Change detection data

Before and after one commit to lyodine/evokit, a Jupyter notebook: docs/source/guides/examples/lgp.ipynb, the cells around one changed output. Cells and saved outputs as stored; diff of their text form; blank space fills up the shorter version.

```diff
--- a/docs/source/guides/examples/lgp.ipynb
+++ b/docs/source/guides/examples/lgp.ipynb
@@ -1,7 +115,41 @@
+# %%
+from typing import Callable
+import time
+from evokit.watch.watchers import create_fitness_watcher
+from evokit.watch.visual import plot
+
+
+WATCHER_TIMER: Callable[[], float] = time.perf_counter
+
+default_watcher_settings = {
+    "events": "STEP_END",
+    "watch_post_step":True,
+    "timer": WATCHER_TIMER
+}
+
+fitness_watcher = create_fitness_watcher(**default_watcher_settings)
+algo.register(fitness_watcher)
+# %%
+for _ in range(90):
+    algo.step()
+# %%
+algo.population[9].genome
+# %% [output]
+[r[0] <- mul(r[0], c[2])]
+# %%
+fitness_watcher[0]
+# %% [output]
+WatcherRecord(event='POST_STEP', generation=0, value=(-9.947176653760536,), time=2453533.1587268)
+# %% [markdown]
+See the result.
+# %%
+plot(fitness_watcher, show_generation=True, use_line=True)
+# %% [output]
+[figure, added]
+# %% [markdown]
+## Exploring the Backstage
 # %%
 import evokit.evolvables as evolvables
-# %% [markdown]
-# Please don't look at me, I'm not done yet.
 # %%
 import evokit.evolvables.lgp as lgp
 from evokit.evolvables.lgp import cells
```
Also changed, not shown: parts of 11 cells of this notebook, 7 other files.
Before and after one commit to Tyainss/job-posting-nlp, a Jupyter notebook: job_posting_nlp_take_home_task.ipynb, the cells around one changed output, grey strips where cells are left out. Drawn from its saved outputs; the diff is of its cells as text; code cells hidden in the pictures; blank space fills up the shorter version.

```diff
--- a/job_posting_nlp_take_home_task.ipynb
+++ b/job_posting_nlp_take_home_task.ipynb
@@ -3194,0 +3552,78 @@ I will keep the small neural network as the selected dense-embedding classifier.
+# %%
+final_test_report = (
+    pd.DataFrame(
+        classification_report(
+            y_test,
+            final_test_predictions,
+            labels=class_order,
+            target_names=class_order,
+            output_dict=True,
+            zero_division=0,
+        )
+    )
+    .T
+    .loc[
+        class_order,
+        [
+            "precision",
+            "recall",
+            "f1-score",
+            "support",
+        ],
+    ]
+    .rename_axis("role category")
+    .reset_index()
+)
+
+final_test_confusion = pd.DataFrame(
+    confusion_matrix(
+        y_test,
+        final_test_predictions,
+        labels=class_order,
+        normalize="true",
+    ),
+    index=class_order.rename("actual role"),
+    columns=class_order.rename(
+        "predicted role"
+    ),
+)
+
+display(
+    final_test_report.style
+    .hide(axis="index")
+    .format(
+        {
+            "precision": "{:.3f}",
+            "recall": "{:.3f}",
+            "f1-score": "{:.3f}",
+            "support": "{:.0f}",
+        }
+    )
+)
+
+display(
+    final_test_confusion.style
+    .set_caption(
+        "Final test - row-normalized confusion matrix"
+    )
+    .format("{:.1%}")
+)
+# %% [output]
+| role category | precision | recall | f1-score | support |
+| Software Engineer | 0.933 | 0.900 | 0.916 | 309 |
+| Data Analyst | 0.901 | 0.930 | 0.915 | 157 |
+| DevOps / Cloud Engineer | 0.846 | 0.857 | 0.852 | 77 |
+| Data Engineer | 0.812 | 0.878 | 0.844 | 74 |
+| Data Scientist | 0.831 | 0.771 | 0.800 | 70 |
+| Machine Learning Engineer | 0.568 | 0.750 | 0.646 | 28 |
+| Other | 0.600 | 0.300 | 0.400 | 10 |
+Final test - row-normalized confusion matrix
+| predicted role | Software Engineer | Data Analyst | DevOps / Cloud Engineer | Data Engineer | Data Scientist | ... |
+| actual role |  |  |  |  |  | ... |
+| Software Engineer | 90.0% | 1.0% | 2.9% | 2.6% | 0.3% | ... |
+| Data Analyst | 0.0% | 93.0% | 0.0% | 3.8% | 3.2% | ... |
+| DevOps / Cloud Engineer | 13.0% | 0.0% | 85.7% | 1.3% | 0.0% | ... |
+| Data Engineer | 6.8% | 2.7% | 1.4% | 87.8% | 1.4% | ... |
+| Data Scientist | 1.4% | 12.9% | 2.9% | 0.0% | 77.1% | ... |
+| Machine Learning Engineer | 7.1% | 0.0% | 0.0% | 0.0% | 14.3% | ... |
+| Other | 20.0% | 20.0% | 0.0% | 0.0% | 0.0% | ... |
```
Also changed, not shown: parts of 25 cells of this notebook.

(WHAT THIS TASK INVOLVES) Send back every record, precisely as written.

(RESULT OF THE TASK)
Before and after one commit to lyodine/evokit, a Jupyter notebook: docs/source/guides/examples/lgp.ipynb, the cells around one changed output. Cells and saved outputs as stored; diff of their text form; blank space fills up the shorter version.

```diff
--- a/docs/source/guides/examples/lgp.ipynb
+++ b/docs/source/guides/examples/lgp.ipynb
@@ -1,7 +115,41 @@
+# %%
+from typing import Callable
+import time
+from evokit.watch.watchers import create_fitness_watcher
+from evokit.watch.visual import plot
+
+
+WATCHER_TIMER: Callable[[], float] = time.perf_counter
+
+default_watcher_settings = {
+    "events": "STEP_END",
+    "watch_post_step":True,
+    "timer": WATCHER_TIMER
+}
+
+fitness_watcher = create_fitness_watcher(**default_watcher_settings)
+algo.register(fitness_watcher)
+# %%
+for _ in range(90):
+    algo.step()
+# %%
+algo.population[9].genome
+# %% [output]
+[r[0] <- mul(r[0], c[2])]
+# %%
+fitness_watcher[0]
+# %% [output]
+WatcherRecord(event='POST_STEP', generation=0, value=(-9.947176653760536,), time=2453533.1587268)
+# %% [markdown]
+See the result.
+# %%
+plot(fitness_watcher, show_generation=True, use_line=True)
+# %% [output]
+[figure, added]
+# %% [markdown]
+## Exploring the Backstage
 # %%
 import evokit.evolvables as evolvables
-# %% [markdown]
-# Please don't look at me, I'm not done yet.
 # %%
 import evokit.evolvables.lgp as lgp
 from evokit.evolvables.lgp import cells
```
Also changed, not shown: parts of 11 cells of this notebook, 7 other files.
Before and after one commit to Tyainss/job-posting-nlp, a Jupyter notebook: job_posting_nlp_take_home_task.ipynb, the cells around one changed output, grey strips where cells are left out. Drawn from its saved outputs; the diff is of its cells as text; code cells hidden in the pictures; blank space fills up the shorter version.

```diff
--- a/job_posting_nlp_take_home_task.ipynb
+++ b/job_posting_nlp_take_home_task.ipynb
@@ -3194,0 +3552,78 @@ I will keep the small neural network as the selected dense-embedding classifier.
+# %%
+final_test_report = (
+    pd.DataFrame(
+        classification_report(
+            y_test,
+            final_test_predictions,
+            labels=class_order,
+            target_names=class_order,
+            output_dict=True,
+            zero_division=0,
+        )
+    )
+    .T
+    .loc[
+        class_order,
+        [
+            "precision",
+            "recall",
+            "f1-score",
+            "support",
+        ],
+    ]
+    .rename_axis("role category")
+    .reset_index()
+)
+
+final_test_confusion = pd.DataFrame(
+    confusion_matrix(
+        y_test,
+        final_test_predictions,
+        labels=class_order,
+        normalize="true",
+    ),
+    index=class_order.rename("actual role"),
+    columns=class_order.rename(
+        "predicted role"
+    ),
+)
+
+display(
+    final_test_report.style
+    .hide(axis="index")
+    .format(
+        {
+            "precision": "{:.3f}",
+            "recall": "{:.3f}",
+            "f1-score": "{:.3f}",
+            "support": "{:.0f}",
+        }
+    )
+)
+
+display(
+    final_test_confusion.style
+    .set_caption(
+        "Final test - row-normalized confusion matrix"
+    )
+    .format("{:.1%}")
+)
+# %% [output]
+| role category | precision | recall | f1-score | support |
+| Software Engineer | 0.933 | 0.900 | 0.916 | 309 |
+| Data Analyst | 0.901 | 0.930 | 0.915 | 157 |
+| DevOps / Cloud Engineer | 0.846 | 0.857 | 0.852 | 77 |
+| Data Engineer | 0.812 | 0.878 | 0.844 | 74 |
+| Data Scientist | 0.831 | 0.771 | 0.800 | 70 |
+| Machine Learning Engineer | 0.568 | 0.750 | 0.646 | 28 |
+| Other | 0.600 | 0.300 | 0.400 | 10 |
+Final test - row-normalized confusion matrix
+| predicted role | Software Engineer | Data Analyst | DevOps / Cloud Engineer | Data Engineer | Data Scientist | ... |
+| actual role |  |  |  |  |  | ... |
+| Software Engineer | 90.0% | 1.0% | 2.9% | 2.6% | 0.3% | ... |
+| Data Analyst | 0.0% | 93.0% | 0.0% | 3.8% | 3.2% | ... |
+| DevOps / Cloud Engineer | 13.0% | 0.0% | 85.7% | 1.3% | 0.0% | ... |
+| Data Engineer | 6.8% | 2.7% | 1.4% | 87.8% | 1.4% | ... |
+| Data Scientist | 1.4% | 12.9% | 2.9% | 0.0% | 77.1% | ... |
+| Machine Learning Engineer | 7.1% | 0.0% | 0.0% | 0.0% | 14.3% | ... |
+| Other | 20.0% | 20.0% | 0.0% | 0.0% | 0.0% | ... |
```
Also changed, not shown: parts of 25 cells of this notebook.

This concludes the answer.